Today, as I turn 29, I know it will not be my year of radical transformation or rejecting the past, as I’ve read it should be. Instead, I will consider quietly where my 20s have taken me and how I want to dress their last year to welcome a new decade, 365 days from now.

I’ve changed since I turned 19, on the precipice my 20s, through experiences I have chased and others life thrust upon me. How so? I’m kinder and less rigid — an easier version of myself. I am more self confident — I know where I excel and where I flail — the things I want to learn more about, and areas of knowledge or skill that I am okay pushing aside. I’ve accepted truths about my personality. I hold myself and others to impossibly high standards, which means I have little time for nonsense or flippancy, but also that I can be intimidating and hard to know. I’m not good at small talk and social niceties, but I invest serious time and love in the people I care about, personally and professionally. I am still a perfectionist, but one defined by wanting to do my best work, not pushing myself to unyielding standards that lead to unhappiness or collapse.

One of the advantages of being a dedicated record keeper is the anthologies I have amassed to look back at who I was. Sometimes she frustrates me and sometimes I’m cheering her on. Often I smile and roll my eyes at how green she was and how much she thought she knew. Ten years from now will be the same, and ten more from then will be the same, and I hope this never changes.

While this decade has changed me, no doubt, I am the same. 19-year-old Maria was okay. Her grown up self would tell her to slow down, to let life catch up with her 1001 plans and to watch things unfold.

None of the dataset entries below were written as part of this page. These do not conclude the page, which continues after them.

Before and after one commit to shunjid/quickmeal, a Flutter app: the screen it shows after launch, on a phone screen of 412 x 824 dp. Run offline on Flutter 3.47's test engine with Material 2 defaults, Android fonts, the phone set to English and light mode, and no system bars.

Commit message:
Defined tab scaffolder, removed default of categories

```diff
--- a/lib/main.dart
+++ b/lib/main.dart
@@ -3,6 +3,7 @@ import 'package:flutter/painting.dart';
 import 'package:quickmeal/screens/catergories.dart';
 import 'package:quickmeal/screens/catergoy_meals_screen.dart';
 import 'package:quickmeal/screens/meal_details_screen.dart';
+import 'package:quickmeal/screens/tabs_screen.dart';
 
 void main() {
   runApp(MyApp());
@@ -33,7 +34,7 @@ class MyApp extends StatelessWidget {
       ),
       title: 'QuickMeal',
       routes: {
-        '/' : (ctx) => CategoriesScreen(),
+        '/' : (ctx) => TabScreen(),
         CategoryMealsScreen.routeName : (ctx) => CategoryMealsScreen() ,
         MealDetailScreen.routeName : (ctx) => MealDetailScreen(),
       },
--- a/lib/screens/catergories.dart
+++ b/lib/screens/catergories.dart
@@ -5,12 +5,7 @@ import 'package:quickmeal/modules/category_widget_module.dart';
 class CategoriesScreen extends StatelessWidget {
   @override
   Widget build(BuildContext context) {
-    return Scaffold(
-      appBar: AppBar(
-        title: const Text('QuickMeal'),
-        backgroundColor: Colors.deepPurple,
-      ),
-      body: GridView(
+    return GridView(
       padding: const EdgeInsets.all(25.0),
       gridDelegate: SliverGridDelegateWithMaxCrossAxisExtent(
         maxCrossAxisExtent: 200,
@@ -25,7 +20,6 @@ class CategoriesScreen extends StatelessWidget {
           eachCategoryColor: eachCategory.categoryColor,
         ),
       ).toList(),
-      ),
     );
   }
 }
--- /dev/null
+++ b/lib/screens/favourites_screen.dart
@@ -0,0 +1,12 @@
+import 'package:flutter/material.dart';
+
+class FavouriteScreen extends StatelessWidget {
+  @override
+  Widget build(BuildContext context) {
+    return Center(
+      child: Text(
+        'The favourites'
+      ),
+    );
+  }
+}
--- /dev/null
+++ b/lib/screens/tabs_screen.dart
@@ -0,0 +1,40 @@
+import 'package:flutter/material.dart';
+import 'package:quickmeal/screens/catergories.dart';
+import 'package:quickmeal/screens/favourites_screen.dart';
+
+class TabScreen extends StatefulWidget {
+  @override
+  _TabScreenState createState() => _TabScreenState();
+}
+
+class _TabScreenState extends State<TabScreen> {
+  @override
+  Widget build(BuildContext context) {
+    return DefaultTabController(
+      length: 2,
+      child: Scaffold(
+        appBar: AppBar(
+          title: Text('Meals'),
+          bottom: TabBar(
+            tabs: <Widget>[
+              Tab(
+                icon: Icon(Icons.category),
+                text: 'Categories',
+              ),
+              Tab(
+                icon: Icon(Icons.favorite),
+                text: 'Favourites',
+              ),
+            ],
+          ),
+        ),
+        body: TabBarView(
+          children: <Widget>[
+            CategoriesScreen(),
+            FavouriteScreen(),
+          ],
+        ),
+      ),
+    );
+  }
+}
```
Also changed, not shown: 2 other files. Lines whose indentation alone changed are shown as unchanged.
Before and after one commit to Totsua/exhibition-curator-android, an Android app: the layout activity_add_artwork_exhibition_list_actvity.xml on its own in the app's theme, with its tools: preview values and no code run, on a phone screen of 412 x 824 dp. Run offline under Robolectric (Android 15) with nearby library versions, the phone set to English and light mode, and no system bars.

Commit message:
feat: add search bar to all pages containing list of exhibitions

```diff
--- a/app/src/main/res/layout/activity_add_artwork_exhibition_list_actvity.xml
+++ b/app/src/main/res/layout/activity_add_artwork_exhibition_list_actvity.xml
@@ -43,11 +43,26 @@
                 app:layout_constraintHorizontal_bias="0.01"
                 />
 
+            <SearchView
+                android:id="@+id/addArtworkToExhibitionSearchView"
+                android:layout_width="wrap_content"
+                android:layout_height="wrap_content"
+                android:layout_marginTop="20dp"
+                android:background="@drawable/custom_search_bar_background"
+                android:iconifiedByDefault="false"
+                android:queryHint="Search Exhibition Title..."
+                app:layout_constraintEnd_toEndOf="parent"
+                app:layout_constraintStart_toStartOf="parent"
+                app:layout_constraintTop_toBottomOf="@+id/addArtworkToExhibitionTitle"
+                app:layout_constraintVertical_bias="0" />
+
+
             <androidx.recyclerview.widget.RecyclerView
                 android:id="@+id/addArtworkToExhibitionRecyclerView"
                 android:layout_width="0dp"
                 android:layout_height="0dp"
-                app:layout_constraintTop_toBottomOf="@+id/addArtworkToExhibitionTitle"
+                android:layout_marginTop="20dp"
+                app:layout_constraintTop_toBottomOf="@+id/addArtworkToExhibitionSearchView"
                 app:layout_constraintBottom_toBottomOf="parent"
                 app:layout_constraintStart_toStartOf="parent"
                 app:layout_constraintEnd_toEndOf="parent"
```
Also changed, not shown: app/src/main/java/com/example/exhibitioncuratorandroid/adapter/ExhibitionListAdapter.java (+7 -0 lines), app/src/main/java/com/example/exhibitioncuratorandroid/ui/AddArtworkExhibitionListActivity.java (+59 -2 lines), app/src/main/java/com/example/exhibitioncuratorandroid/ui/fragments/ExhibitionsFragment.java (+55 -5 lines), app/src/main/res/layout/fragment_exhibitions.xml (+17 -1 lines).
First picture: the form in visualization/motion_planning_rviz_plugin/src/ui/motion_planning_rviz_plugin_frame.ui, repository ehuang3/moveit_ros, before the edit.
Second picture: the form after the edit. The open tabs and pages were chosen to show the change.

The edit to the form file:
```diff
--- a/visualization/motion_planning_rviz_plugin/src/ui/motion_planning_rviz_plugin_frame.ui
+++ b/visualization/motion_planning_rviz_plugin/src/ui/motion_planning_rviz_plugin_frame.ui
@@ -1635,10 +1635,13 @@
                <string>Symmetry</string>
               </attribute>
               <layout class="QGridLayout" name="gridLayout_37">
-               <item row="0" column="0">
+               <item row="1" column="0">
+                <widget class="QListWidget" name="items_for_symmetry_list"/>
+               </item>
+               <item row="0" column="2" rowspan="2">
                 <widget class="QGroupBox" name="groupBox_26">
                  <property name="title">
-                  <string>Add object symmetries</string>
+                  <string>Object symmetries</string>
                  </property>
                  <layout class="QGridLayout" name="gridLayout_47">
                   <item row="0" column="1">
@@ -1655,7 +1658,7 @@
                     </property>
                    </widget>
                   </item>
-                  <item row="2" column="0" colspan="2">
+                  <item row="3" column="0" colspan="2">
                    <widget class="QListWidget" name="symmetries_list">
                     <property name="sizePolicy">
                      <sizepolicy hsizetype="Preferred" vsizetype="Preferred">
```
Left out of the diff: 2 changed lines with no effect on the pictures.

She doesn’t realize it (nor would she ever admit it), but she eventually took my advice, and we’re both happy where this moment found her.

To 29, to growing better and to setting the table for a new decade.

[lead image: a tiny corner of my giant work cork-board, where worlds collide]